Problem description:
For the data below, give the number of lines that include the word "print" and nothing else.

[Before and after images]
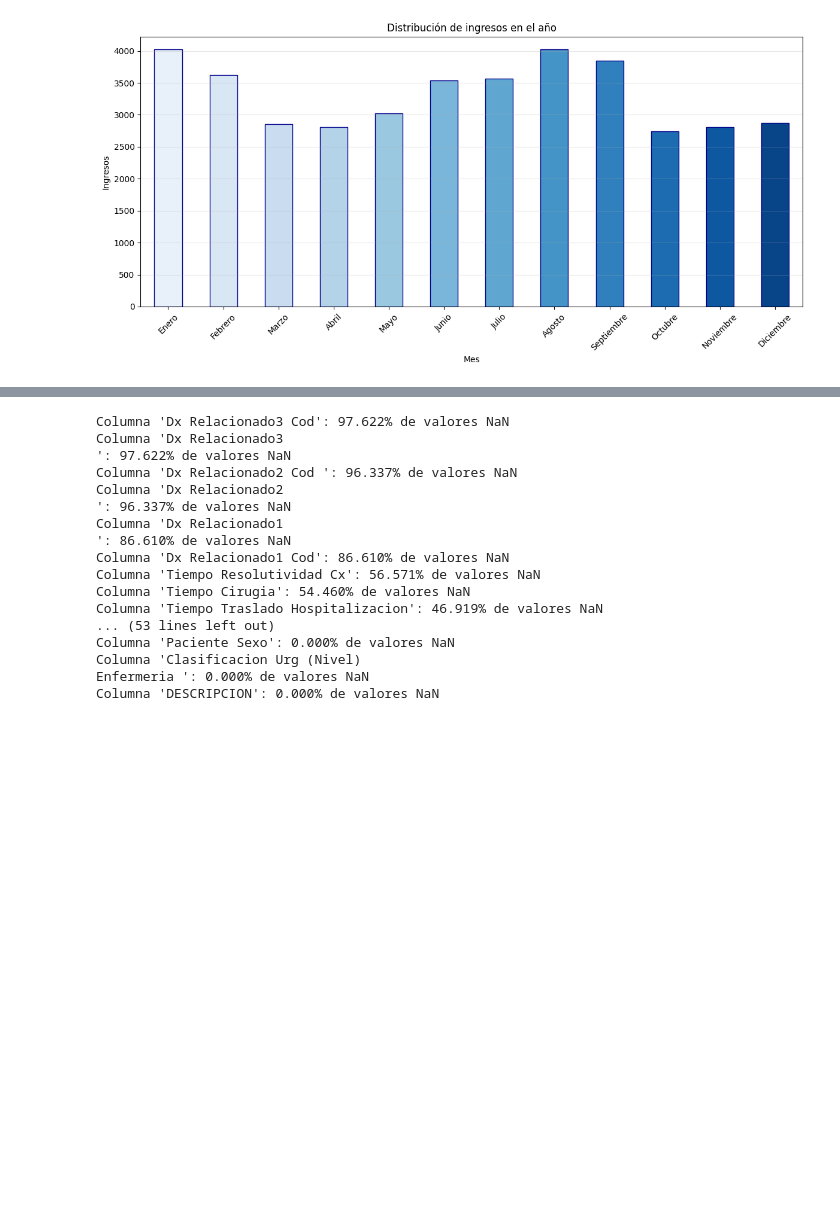
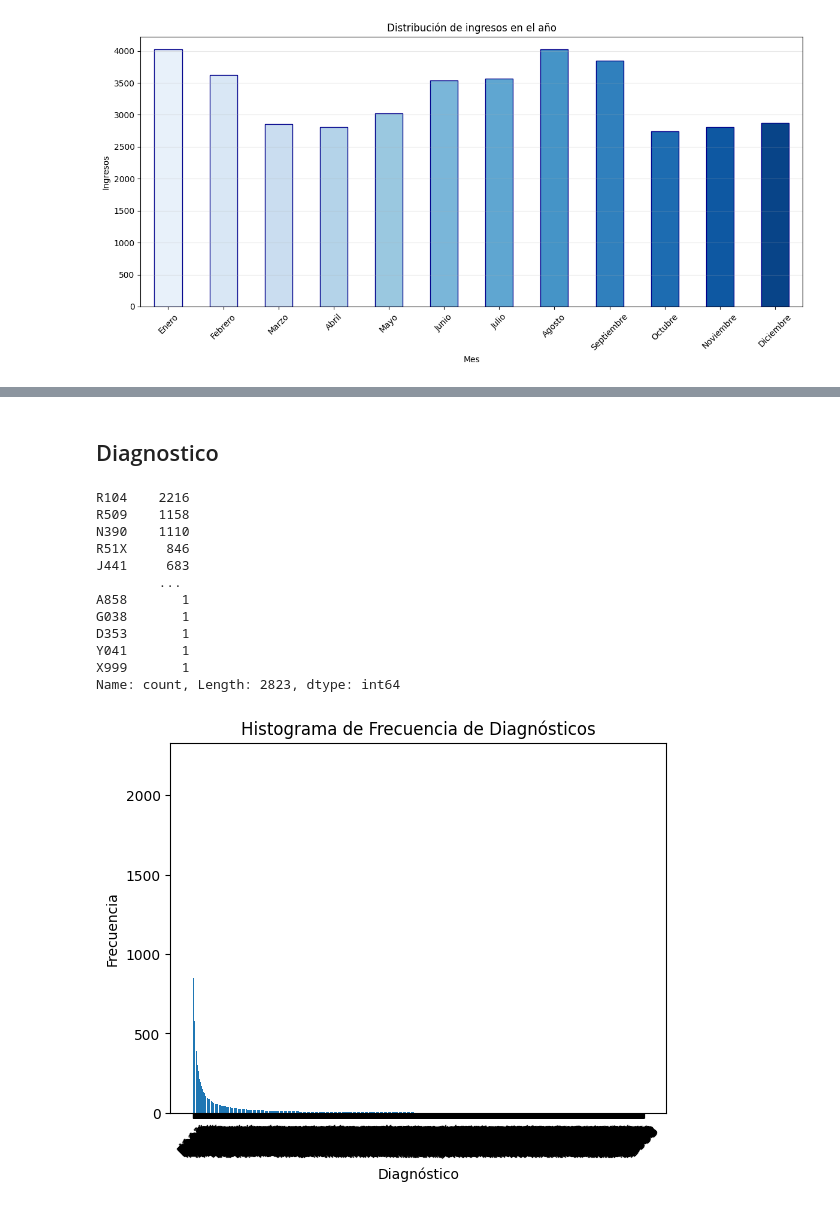
Before and after one commit to santiagogonzalezc/Final_project_ML, a Jupyter notebook: EDA.ipynb, the cells around one changed output, grey strips where cells are left out. Drawn from its saved outputs; the diff is of its cells as text; code cells hidden in the pictures; blank space fills up the shorter version.

```diff
--- a/EDA.ipynb
+++ b/EDA.ipynb
@@ -249,32 +180,31 @@ Top de registros con más valores NaN y columnas con NaN:
-# %%
-porcentaje_nan_por_columna = data_without_nro_atencion.isna().mean() * 100
-
-# Ordenar las columnas por el porcentaje de valores NaN de mayor a menor
-columnas_con_mas_nan = porcentaje_nan_por_columna.sort_values(ascending=False)
-
-
-# Imprimir porcentaje total de NaN para cada columna
-for columna, porcentaje in columnas_con_mas_nan.items():
-    print(f"Columna '{columna}': {porcentaje:.3f}% de valores NaN")
-
-# No quitar las columnas de diagnostico asi tengan muchos datos vacios, debido a que si se hace one hot encoding los NaN no afectarian el df
-# Quitar columnas de diagnostico en texto para cada uno de los casos
-# Para servicio anterior se puede intentar colocar como variable binaria de si tuvo o no tuvo simplemente
-# %% [output]
-Columna 'Dx Relacionado3 Cod': 97.622% de valores NaN
-Columna 'Dx Relacionado3
-': 97.622% de valores NaN
-Columna 'Dx Relacionado2 Cod ': 96.337% de valores NaN
-Columna 'Dx Relacionado2
-': 96.337% de valores NaN
-Columna 'Dx Relacionado1
-': 86.610% de valores NaN
-Columna 'Dx Relacionado1 Cod': 86.610% de valores NaN
-Columna 'Tiempo Resolutividad Cx': 56.571% de valores NaN
-Columna 'Tiempo Cirugia': 54.460% de valores NaN
-Columna 'Tiempo Traslado Hospitalizacion': 46.919% de valores NaN
-... (53 lines left out)
-Columna 'Paciente Sexo': 0.000% de valores NaN
-Columna 'Clasificacion Urg (Nivel)
-Enfermeria ': 0.000% de valores NaN
-Columna 'DESCRIPCION': 0.000% de valores NaN
+# %% [markdown]
+## Diagnostico
+# %%
+diagnosticos_total = pd.concat([data['Dx Principal Cod'],
+                          data['Dx Relacionado1 Cod'],
+                          data['Dx Relacionado2 Cod '],
+                          data['Dx Relacionado3 Cod']])
+
+frecuencia_diagnosticos = diagnosticos_total.value_counts()
+print(frecuencia_diagnosticos)
+
+plt.bar(frecuencia_diagnosticos.index, frecuencia_diagnosticos.values)
+plt.xlabel('Diagnóstico')
+plt.ylabel('Frecuencia')
+plt.title('Histograma de Frecuencia de Diagnósticos')
+plt.xticks(rotation=45)  # Rotar las etiquetas del eje x para una mejor visualización
+plt.show()
+# %% [output]
+R104    2216
+R509    1158
+N390    1110
+R51X     846
+J441     683
+        ...
+A858       1
+G038       1
+D353       1
+Y041       1
+X999       1
+Name: count, Length: 2823, dtype: int64
+[figure, added]
```
Also changed, not shown: parts of 4 cells of this notebook.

Response to this exercise:
2